SOURCE MATERIAL section start

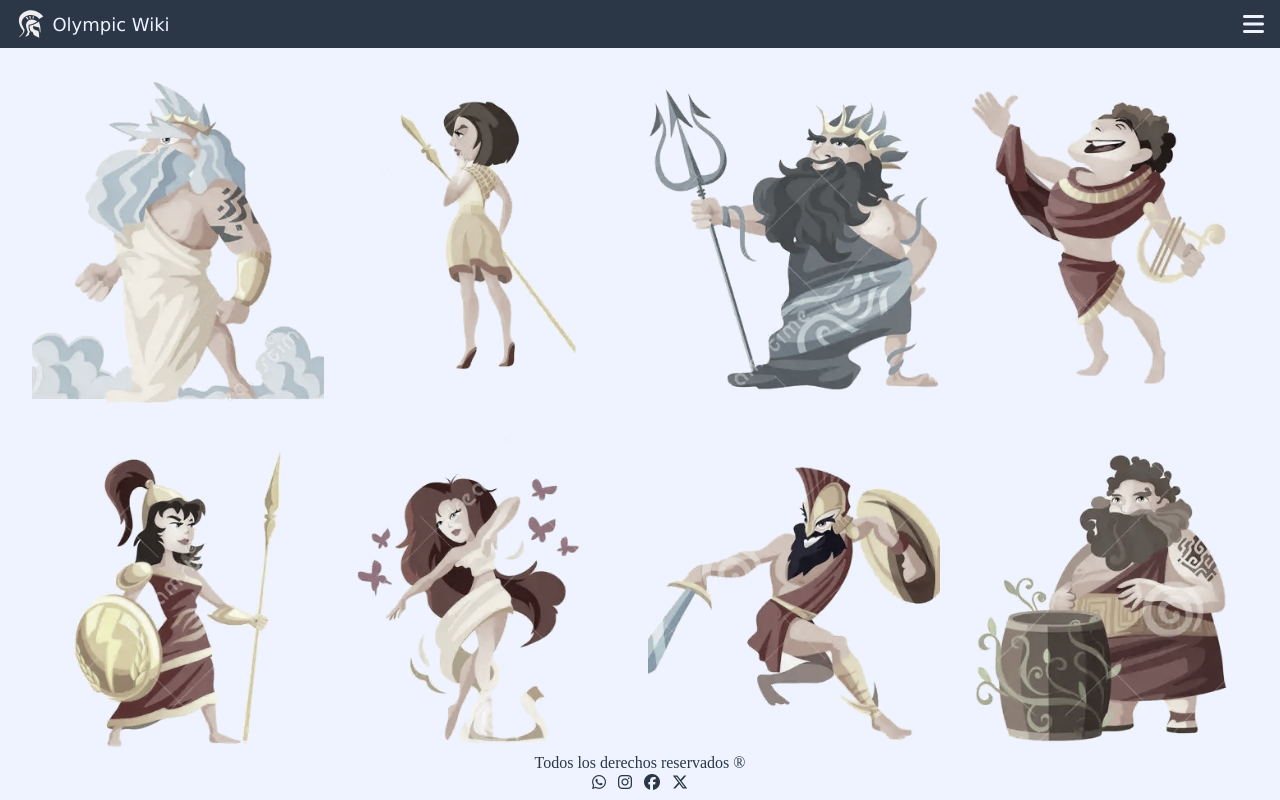
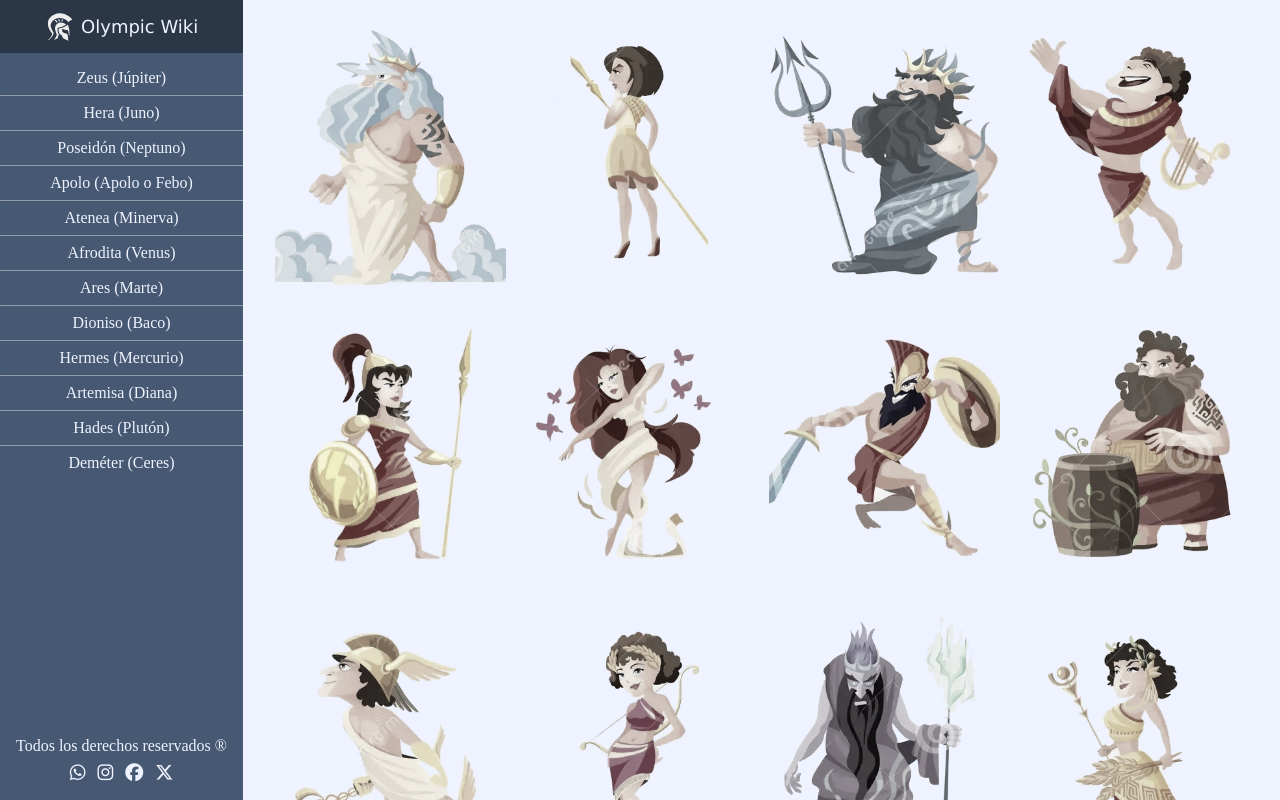
Before and after one commit to albotero/olympus-wiki, a plain HTML site: page index.html in a window 1280 px wide. Drawn offline with Linux system fonts and the light colour scheme.

Commit message:
Desktop version

```diff
--- a/assets/css/gallery.css
+++ b/assets/css/gallery.css
@@ -3,6 +3,7 @@
   --color-2: rgba(0, 0, 0, 0.4);
   --color-3: rgb(43, 54, 71);
   --color-4: rgb(71, 88, 114);
+  --color-5: rgb(239, 119, 39);
   --shadow: 2px 2px 6px var(--color-2);
 }
 
@@ -66,23 +67,31 @@ body {
   margin: 0;
   padding: 0;
   background-color: var(--color-4);
-  transition-duration: 2s;
+  transition-duration: 2.5s;
   list-style: none;
   width: 100%;
   overflow: hidden;
   display: flex;
   flex-direction: column;
   align-items: center;
-  padding: 0 1.5rem;
 }
 
 .menu-icon.active + .menu-items {
-  max-height: 20rem;
+  max-height: 100rem;
 }
 
 .menu-items li {
-  padding: 0.5rem 0 0;
   color: var(--color-1);
+}
+
+.menu-items hr {
+  width: 100%;
+  border-top: 0.5px solid rgba(255, 255, 255, 0.4);
+  border-bottom: none;
+}
+
+.menu-items li:first-child {
+  padding-top: 0.5rem;
 }
 
 .menu-items li:last-child {
@@ -102,12 +111,11 @@ body {
   background-image: url("../img/gods.webp");
   aspect-ratio: 5/6;
   background-size: 450%;
-  cursor: pointer;
-  filter: grayscale(0%) drop-shadow(0 0 0.35rem var(--color-2));
 }
 
 .gallery > .god-img {
   animation: 5s ease-out infinite shake;
+  filter: grayscale(50%) drop-shadow(0 0 0.35rem var(--color-2));
 }
 
 .info {
@@ -208,7 +216,7 @@ body {
     filter: grayscale(0%) drop-shadow(0 0 0.5rem rgba(0, 0, 0, 0.5));
   }
   50% {
-    filter: grayscale(60%) drop-shadow(0 0 0.5rem rgba(0, 0, 0, 0.55));
+    filter: grayscale(30%) drop-shadow(0 0 0.5rem rgba(0, 0, 0, 0.55));
   }
   100% {
     filter: grayscale(0%) drop-shadow(0 0 0.5rem rgba(0, 0, 0, 0.5));
@@ -231,12 +239,59 @@ body {
   }
 }
 
-@media screen and (min-width: 1024px) {
+@media screen and (min-width: 860px) {
+  body {
+    grid-template-areas:
+      "menu-bar gallery"
+      "footer gallery";
+    grid-template-columns: max-content 1fr;
+    grid-template-rows: 1fr min-content;
+  }
+
+  a i:hover,
+  .menu-items li:hover {
+    color: var(--color-5);
+  }
+  .menu {
+    flex-direction: column;
+    justify-content: flex-start;
+  }
+
+  .menu-logo-container {
+    padding: 0;
+  }
+
+  .menu-title {
+    margin: 1rem 0;
+  }
+
+  .menu-icon {
+    display: none !important;
+  }
+
+  .menu-items {
+    max-height: unset;
+    flex-grow: 1;
+    padding: 0;
+    transition: none;
+  }
+
+  .menu-items li {
+    cursor: pointer;
+  }
+
+  .menu-items li:first-child {
+    padding-top: 1rem;
+  }
+
   .gallery {
     grid-template-columns: repeat(4, 1fr);
+    align-items: center;
   }
 
-  .god-img {
+  .gallery > .god-img {
+    min-width: 0;
+    cursor: pointer;
     filter: grayscale(80%);
   }
 
@@ -244,4 +299,20 @@ body {
     transform: scale(1);
     animation: 4s ease 6 forwards color;
   }
+
+  .info-container {
+    width: 30rem;
+  }
+
+  .footer {
+    background-color: var(--color-4);
+    color: var(--color-1);
+    margin: 0;
+    padding: 1rem;
+    gap: 0.5rem;
+  }
+
+  .social {
+    font-size: large;
+  }
 }
--- a/assets/js/load.js
+++ b/assets/js/load.js
@@ -29,7 +29,7 @@ const showGodInfo = ({ greek, roman, desc, image: { x, y } }) => {
 }
 
 // Load Gods' data
-GODS.forEach((el) => {
+GODS.forEach((el, i) => {
   const {
     greek,
     roman,
@@ -46,4 +46,6 @@ GODS.forEach((el) => {
   godLink.innerText = `${greek} (${roman})`
   godLink.addEventListener("click", () => showGodInfo(el))
   menuItems.appendChild(godLink)
+
+  if (i < GODS.length - 1) menuItems.appendChild(document.createElement("hr"))
 })
```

SOURCE MATERIAL section end

Determine how many of the lines above hold the word "height", and output that number by itself.

**COMPLETED TASK:**
3